(Supplied information)
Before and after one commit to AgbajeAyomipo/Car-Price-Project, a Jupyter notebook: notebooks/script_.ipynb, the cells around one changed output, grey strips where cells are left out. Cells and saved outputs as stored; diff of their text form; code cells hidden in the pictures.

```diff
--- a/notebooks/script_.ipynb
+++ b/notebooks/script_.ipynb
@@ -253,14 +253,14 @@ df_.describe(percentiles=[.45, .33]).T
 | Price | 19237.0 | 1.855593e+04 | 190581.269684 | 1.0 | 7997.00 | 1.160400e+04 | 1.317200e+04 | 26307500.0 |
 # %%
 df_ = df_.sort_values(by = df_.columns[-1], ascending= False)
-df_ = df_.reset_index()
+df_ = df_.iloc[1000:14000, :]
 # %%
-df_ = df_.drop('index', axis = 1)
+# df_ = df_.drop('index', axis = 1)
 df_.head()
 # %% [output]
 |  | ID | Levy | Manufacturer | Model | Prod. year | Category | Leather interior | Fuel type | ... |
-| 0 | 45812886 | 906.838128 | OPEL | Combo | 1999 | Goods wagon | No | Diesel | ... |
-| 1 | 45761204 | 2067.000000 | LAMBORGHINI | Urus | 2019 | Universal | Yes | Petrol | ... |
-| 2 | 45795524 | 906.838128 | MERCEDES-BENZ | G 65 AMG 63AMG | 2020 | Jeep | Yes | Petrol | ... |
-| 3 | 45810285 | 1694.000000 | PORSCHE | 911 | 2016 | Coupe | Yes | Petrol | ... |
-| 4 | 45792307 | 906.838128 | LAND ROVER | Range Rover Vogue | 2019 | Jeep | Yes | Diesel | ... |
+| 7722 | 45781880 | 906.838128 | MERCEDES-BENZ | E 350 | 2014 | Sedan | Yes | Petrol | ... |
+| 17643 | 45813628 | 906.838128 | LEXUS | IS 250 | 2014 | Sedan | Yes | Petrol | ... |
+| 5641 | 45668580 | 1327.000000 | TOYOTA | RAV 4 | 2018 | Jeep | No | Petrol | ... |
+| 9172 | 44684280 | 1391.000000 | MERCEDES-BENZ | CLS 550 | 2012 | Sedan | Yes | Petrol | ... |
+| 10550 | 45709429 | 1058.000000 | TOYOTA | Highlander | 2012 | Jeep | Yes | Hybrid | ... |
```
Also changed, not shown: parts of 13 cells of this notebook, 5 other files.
(End Supplied information)
## What is needed
Wherever the word "Jeep" turns up in the material, copy the whole line.

## Exercise output
-| 2 | 45795524 | 906.838128 | MERCEDES-BENZ | G 65 AMG 63AMG | 2020 | Jeep | Yes | Petrol | ... |
-| 4 | 45792307 | 906.838128 | LAND ROVER | Range Rover Vogue | 2019 | Jeep | Yes | Diesel | ... |
+| 5641 | 45668580 | 1327.000000 | TOYOTA | RAV 4 | 2018 | Jeep | No | Petrol | ... |
+| 10550 | 45709429 | 1058.000000 | TOYOTA | Highlander | 2012 | Jeep | Yes | Hybrid | ... |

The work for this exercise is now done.